▽
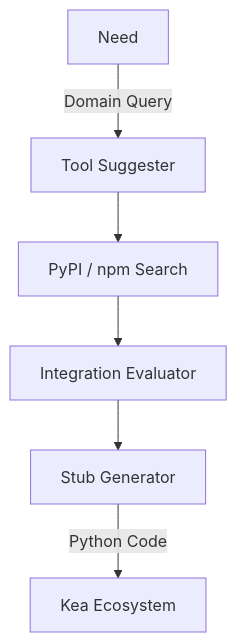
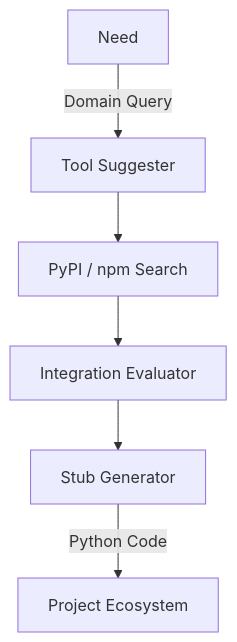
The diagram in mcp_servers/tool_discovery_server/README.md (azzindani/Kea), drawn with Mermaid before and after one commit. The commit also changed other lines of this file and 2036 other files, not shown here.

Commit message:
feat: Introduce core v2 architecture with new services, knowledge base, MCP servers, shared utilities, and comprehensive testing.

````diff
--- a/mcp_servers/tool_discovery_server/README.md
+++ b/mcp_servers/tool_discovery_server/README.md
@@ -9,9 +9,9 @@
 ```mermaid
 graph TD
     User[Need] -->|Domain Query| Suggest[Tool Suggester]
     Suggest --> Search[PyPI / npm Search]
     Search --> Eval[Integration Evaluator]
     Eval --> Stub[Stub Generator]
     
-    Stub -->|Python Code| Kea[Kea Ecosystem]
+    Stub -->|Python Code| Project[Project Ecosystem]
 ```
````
△
Please return every record above exactly, but leave out the pictures.

The diagram in mcp_servers/tool_discovery_server/README.md (azzindani/Kea), drawn with Mermaid before and after one commit. The commit also changed other lines of this file and 2036 other files, not shown here.

Commit message:
feat: Introduce core v2 architecture with new services, knowledge base, MCP servers, shared utilities, and comprehensive testing.

````diff
--- a/mcp_servers/tool_discovery_server/README.md
+++ b/mcp_servers/tool_discovery_server/README.md
@@ -9,9 +9,9 @@
 ```mermaid
 graph TD
     User[Need] -->|Domain Query| Suggest[Tool Suggester]
     Suggest --> Search[PyPI / npm Search]
     Search --> Eval[Integration Evaluator]
     Eval --> Stub[Stub Generator]
     
-    Stub -->|Python Code| Kea[Kea Ecosystem]
+    Stub -->|Python Code| Project[Project Ecosystem]
 ```
````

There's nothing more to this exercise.